BRIEF:
The entries are to be repeated verbatim, with nothing left out.

STUDY MATERIAL:
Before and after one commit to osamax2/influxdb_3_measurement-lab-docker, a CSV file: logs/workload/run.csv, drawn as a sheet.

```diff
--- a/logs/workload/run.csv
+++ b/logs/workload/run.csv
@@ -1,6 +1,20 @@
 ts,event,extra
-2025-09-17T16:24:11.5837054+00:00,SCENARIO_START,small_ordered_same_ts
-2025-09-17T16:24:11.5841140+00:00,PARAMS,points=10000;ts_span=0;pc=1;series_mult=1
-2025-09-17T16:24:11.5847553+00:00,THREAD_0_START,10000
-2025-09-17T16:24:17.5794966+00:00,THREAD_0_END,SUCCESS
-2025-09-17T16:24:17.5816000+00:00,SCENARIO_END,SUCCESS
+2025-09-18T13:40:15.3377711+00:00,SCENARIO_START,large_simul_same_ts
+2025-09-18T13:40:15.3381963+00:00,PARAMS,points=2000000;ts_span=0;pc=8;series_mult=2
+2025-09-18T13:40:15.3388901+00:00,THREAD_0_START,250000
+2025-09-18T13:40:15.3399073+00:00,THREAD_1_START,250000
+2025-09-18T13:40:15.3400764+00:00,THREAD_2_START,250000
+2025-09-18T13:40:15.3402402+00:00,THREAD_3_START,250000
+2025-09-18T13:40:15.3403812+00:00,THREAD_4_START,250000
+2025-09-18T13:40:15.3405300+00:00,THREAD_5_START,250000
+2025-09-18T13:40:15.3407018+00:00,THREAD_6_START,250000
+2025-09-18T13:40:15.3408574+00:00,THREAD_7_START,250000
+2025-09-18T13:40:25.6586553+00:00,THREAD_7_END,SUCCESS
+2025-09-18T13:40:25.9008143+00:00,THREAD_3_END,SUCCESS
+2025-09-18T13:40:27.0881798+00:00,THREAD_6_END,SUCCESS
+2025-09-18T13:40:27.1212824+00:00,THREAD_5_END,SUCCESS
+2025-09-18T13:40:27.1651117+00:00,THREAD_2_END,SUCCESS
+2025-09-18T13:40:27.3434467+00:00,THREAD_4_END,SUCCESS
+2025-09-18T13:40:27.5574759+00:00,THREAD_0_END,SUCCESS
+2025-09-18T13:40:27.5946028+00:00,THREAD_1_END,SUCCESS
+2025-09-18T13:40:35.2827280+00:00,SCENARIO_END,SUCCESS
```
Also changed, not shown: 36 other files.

EXERCISE RESULT:
Before and after one commit to osamax2/influxdb_3_measurement-lab-docker, a CSV file: logs/workload/run.csv, drawn as a sheet.

```diff
--- a/logs/workload/run.csv
+++ b/logs/workload/run.csv
@@ -1,6 +1,20 @@
 ts,event,extra
-2025-09-17T16:24:11.5837054+00:00,SCENARIO_START,small_ordered_same_ts
-2025-09-17T16:24:11.5841140+00:00,PARAMS,points=10000;ts_span=0;pc=1;series_mult=1
-2025-09-17T16:24:11.5847553+00:00,THREAD_0_START,10000
-2025-09-17T16:24:17.5794966+00:00,THREAD_0_END,SUCCESS
-2025-09-17T16:24:17.5816000+00:00,SCENARIO_END,SUCCESS
+2025-09-18T13:40:15.3377711+00:00,SCENARIO_START,large_simul_same_ts
+2025-09-18T13:40:15.3381963+00:00,PARAMS,points=2000000;ts_span=0;pc=8;series_mult=2
+2025-09-18T13:40:15.3388901+00:00,THREAD_0_START,250000
+2025-09-18T13:40:15.3399073+00:00,THREAD_1_START,250000
+2025-09-18T13:40:15.3400764+00:00,THREAD_2_START,250000
+2025-09-18T13:40:15.3402402+00:00,THREAD_3_START,250000
+2025-09-18T13:40:15.3403812+00:00,THREAD_4_START,250000
+2025-09-18T13:40:15.3405300+00:00,THREAD_5_START,250000
+2025-09-18T13:40:15.3407018+00:00,THREAD_6_START,250000
+2025-09-18T13:40:15.3408574+00:00,THREAD_7_START,250000
+2025-09-18T13:40:25.6586553+00:00,THREAD_7_END,SUCCESS
+2025-09-18T13:40:25.9008143+00:00,THREAD_3_END,SUCCESS
+2025-09-18T13:40:27.0881798+00:00,THREAD_6_END,SUCCESS
+2025-09-18T13:40:27.1212824+00:00,THREAD_5_END,SUCCESS
+2025-09-18T13:40:27.1651117+00:00,THREAD_2_END,SUCCESS
+2025-09-18T13:40:27.3434467+00:00,THREAD_4_END,SUCCESS
+2025-09-18T13:40:27.5574759+00:00,THREAD_0_END,SUCCESS
+2025-09-18T13:40:27.5946028+00:00,THREAD_1_END,SUCCESS
+2025-09-18T13:40:35.2827280+00:00,SCENARIO_END,SUCCESS
```
Also changed, not shown: 36 other files.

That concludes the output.